Your objective ▸ Where the string "missing" occurs in a line of the data below, that line should be copied.

Source material ▸
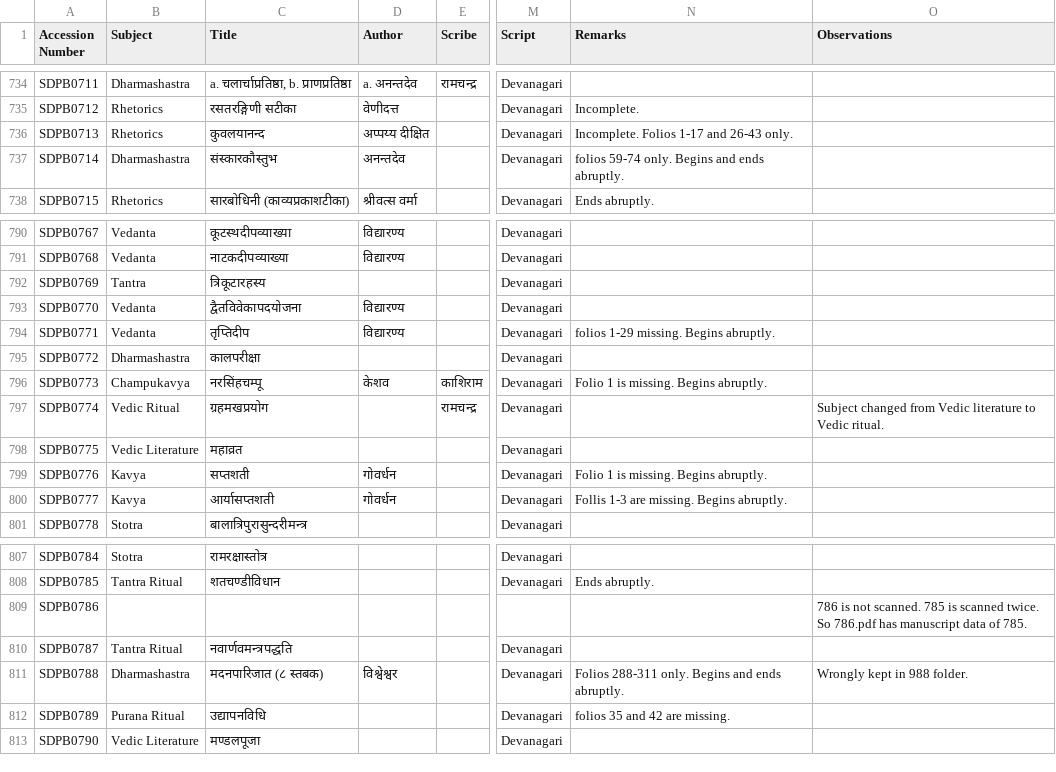
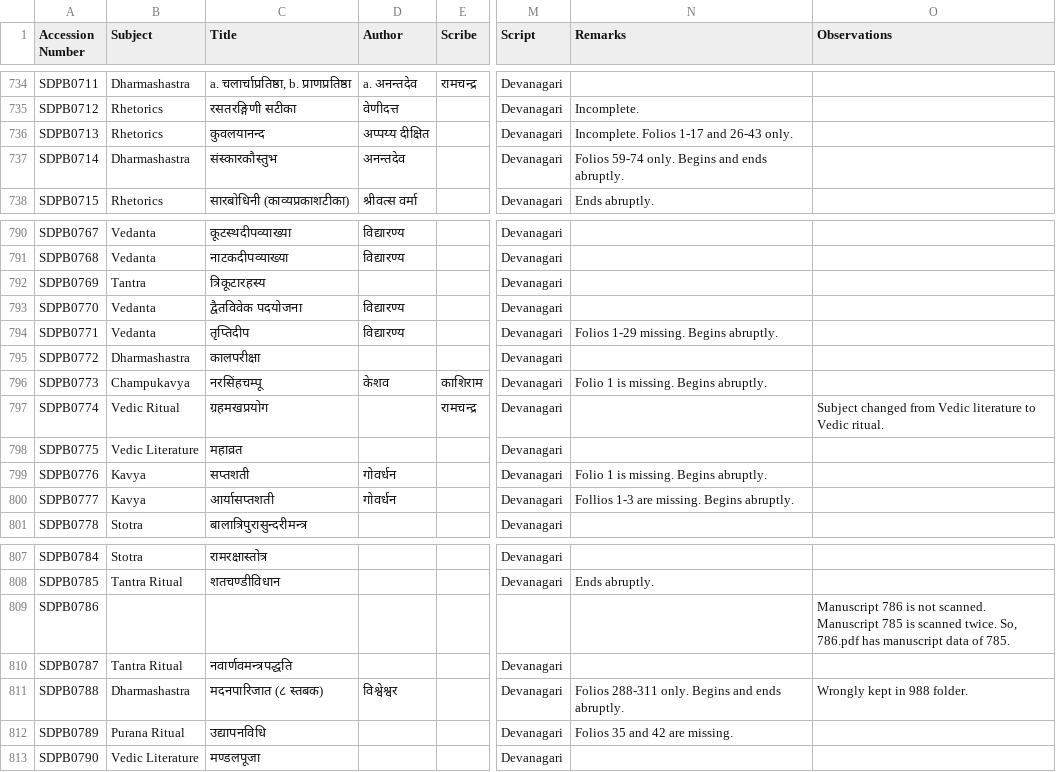
Before and after one commit to drdhaval2785/ChunilalGandhiVidyabhavan, a TSV file: derivedFiles/SDPBv001.tsv, drawn as a sheet; only a part is shown, gaps mark what is left out; the diff names each change by its address in the sheet, - before the commit and + after, or states it on an @@ line.

Commit message:
proofread till 800

```diff
--- a/derivedFiles/SDPBv001.tsv
+++ b/derivedFiles/SDPBv001.tsv
-N737 (Remarks): folios 59-74 only. Begins and ends abruptly.
+N737 (Remarks): Folios 59-74 only. Begins and ends abruptly.
-C793 (Title): द्वैतविवेकापदयोजना
+C793 (Title): द्वैतविवेक पदयोजना
-N794 (Remarks): folios 1-29 missing. Begins abruptly.
+N794 (Remarks): Folios 1-29 missing. Begins abruptly.
-N800 (Remarks): Follis 1-3 are missing. Begins abruptly.
+N800 (Remarks): Follios 1-3 are missing. Begins abruptly.
-O809 (Observations): 786 is not scanned. 785 is scanned twice. So 786.pdf has…
+O809 (Observations): Manuscript 786 is not scanned. Manuscript 785 is scanned twice. So, 786.pdf has…
-N812 (Remarks): folios 35 and 42 are missing.
+N812 (Remarks): Folios 35 and 42 are missing.
```
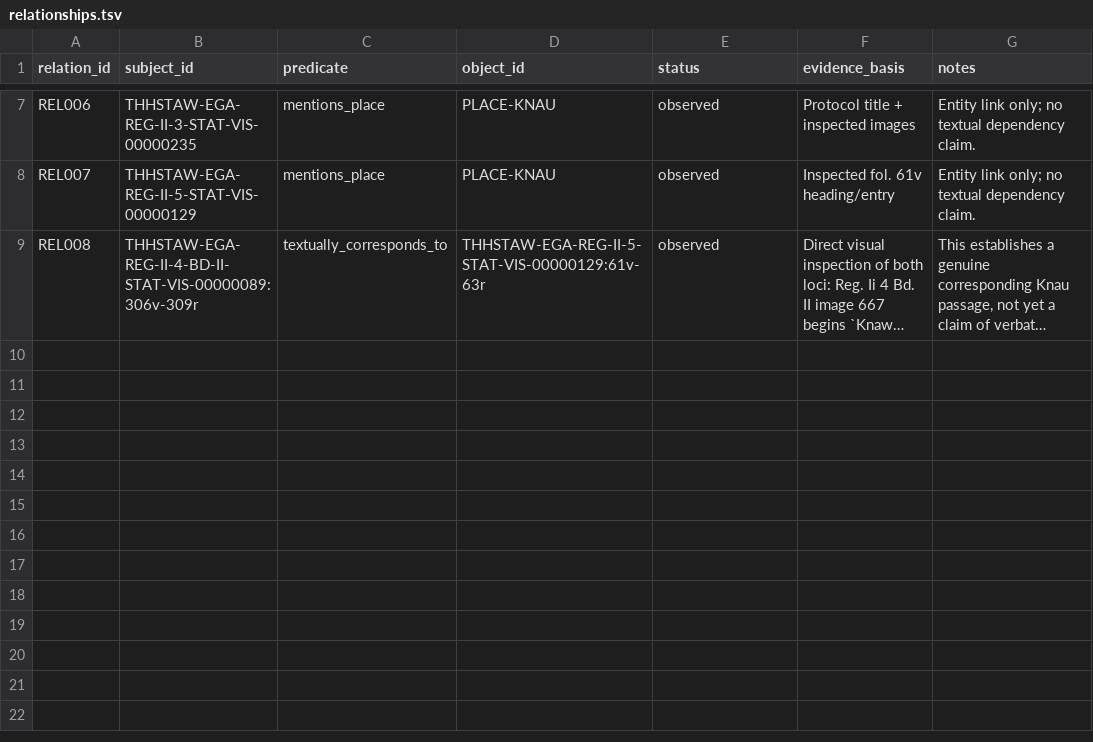
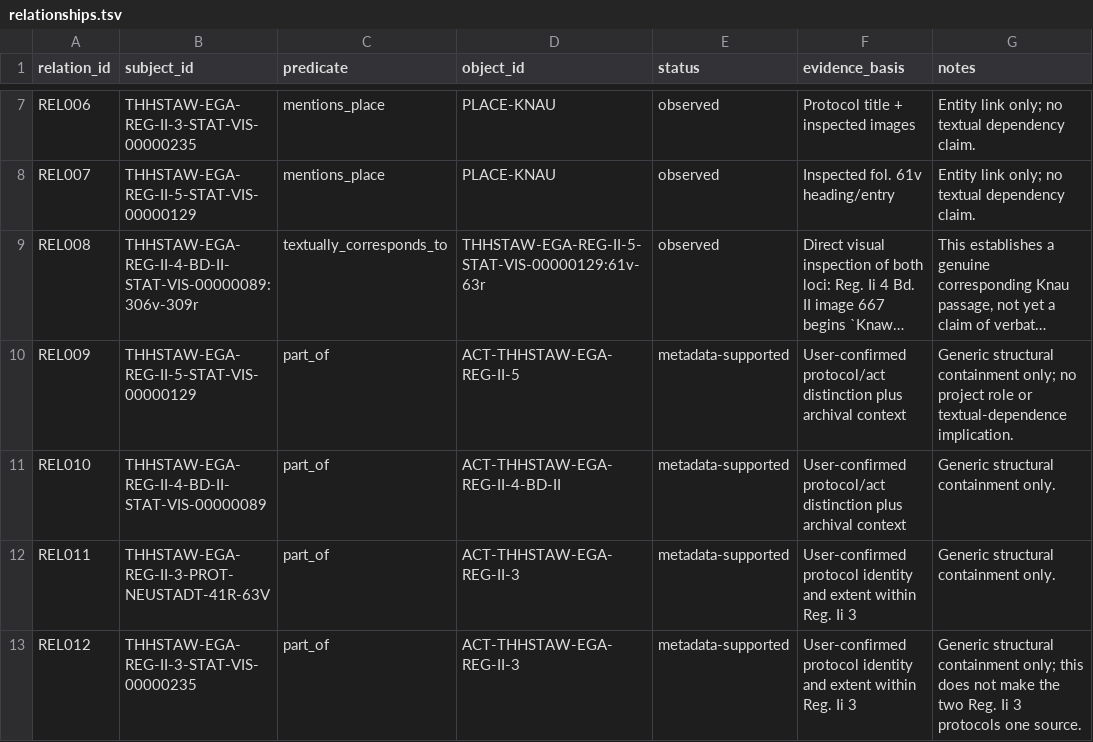
Before and after one commit to esany/paleo-type, a TSV file: corpus/relationships.tsv, drawn as a sheet; only a part is shown, gaps mark what is left out; long unchanged cells end in …; the diff names each change by its address in the sheet, - before the commit and + after, or states it on an @@ line.

```diff
--- a/corpus/relationships.tsv
+++ b/corpus/relationships.tsv
+row 10: REL009 | THHSTAW-EGA-REG-II-5-STAT-VIS-00000129 | part_of | ACT-THHSTAW-EGA-REG-II-5 | metadata-supported | User-confirmed protocol/act distinction plus archival context | Generic structural containment only; no project role or textual-dependence implication.
+row 11: REL010 | THHSTAW-EGA-REG-II-4-BD-II-STAT-VIS-00000089 | part_of | ACT-THHSTAW-EGA-REG-II-4-BD-II | metadata-supported | User-confirmed protocol/act distinction plus archival context | Generic structural containment only.
+row 12: REL011 | THHSTAW-EGA-REG-II-3-PROT-NEUSTADT-41R-63V | part_of | ACT-THHSTAW-EGA-REG-II-3 | metadata-supported | User-confirmed protocol identity and extent within Reg. Ii 3 | Generic structural containment only.
+row 13: REL012 | THHSTAW-EGA-REG-II-3-STAT-VIS-00000235 | part_of | ACT-THHSTAW-EGA-REG-II-3 | metadata-supported | User-confirmed protocol identity and extent within Reg. Ii 3 | Generic structural containment only; this does not make the two Reg. Ii 3 protocols one source.
```
Also changed, not shown: corpus/sources.tsv, 9 other files.
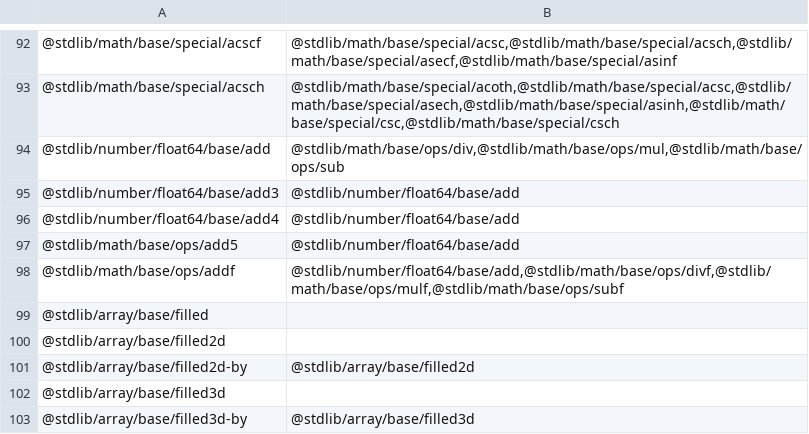
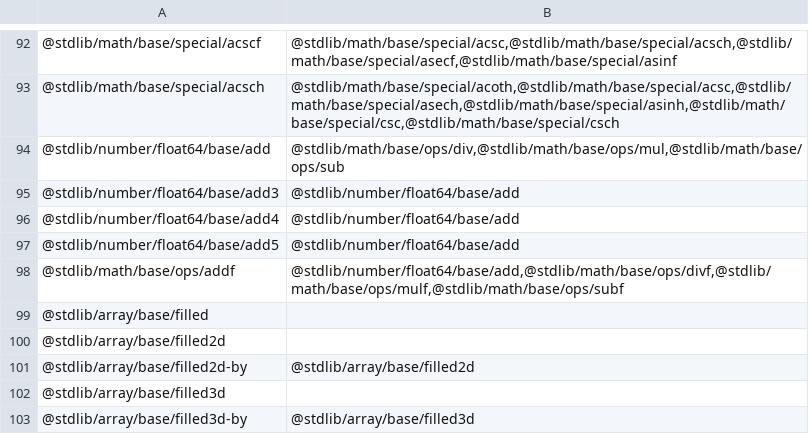
Before and after one commit to stdlib-js/namespace-pkg2related, a CSV file: data/data.csv, drawn as a sheet; only a part is shown, gaps mark what is left out.

```diff
--- a/data/data.csv
+++ b/data/data.csv
@@ -96,3 +96,3 @@
 "@stdlib/number/float64/base/add4","@stdlib/number/float64/base/add"
-"@stdlib/math/base/ops/add5","@stdlib/number/float64/base/add"
+"@stdlib/number/float64/base/add5","@stdlib/number/float64/base/add"
 "@stdlib/math/base/ops/addf","@stdlib/number/float64/base/add,@stdlib/math/base/ops/divf,@stdlib/math/base/ops/mulf,@stdlib/math/base/ops/subf"
```
Also changed, not shown: 6 other files.
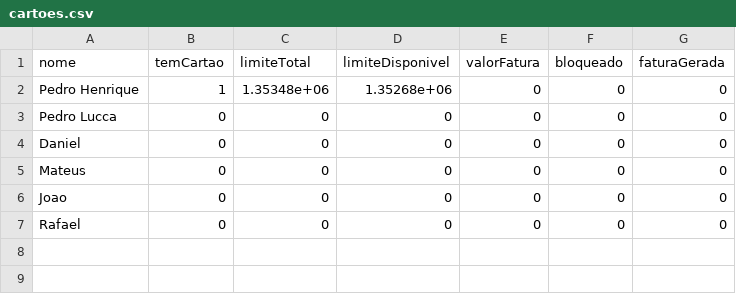
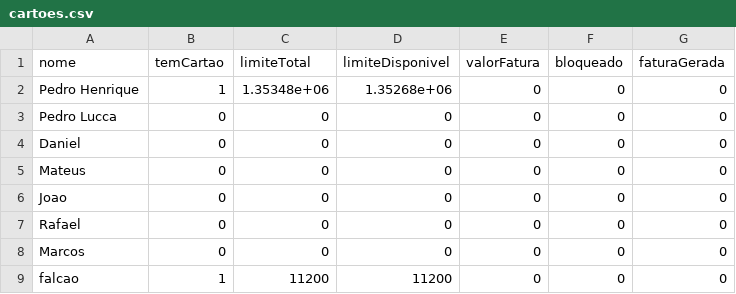
Before and after one commit to MateusHeleno/TP1_POO, a CSV file: arquivos/cartoes.csv, drawn as a sheet.

```diff
--- a/arquivos/cartoes.csv
+++ b/arquivos/cartoes.csv
@@ -7 +7,3 @@ Joao,0,0,0,0,0,0
 Rafael,0,0,0,0,0,0
+Marcos,0,0,0,0,0,0
+falcao,1,11200,11200,0,0,0
```
Also changed, not shown: arquivos/clientes.csv, 4 other files.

Answer for the task ▸
-N794 (Remarks): folios 1-29 missing. Begins abruptly.
+N794 (Remarks): Folios 1-29 missing. Begins abruptly.
-N800 (Remarks): Follis 1-3 are missing. Begins abruptly.
+N800 (Remarks): Follios 1-3 are missing. Begins abruptly.
-N812 (Remarks): folios 35 and 42 are missing.
+N812 (Remarks): Folios 35 and 42 are missing.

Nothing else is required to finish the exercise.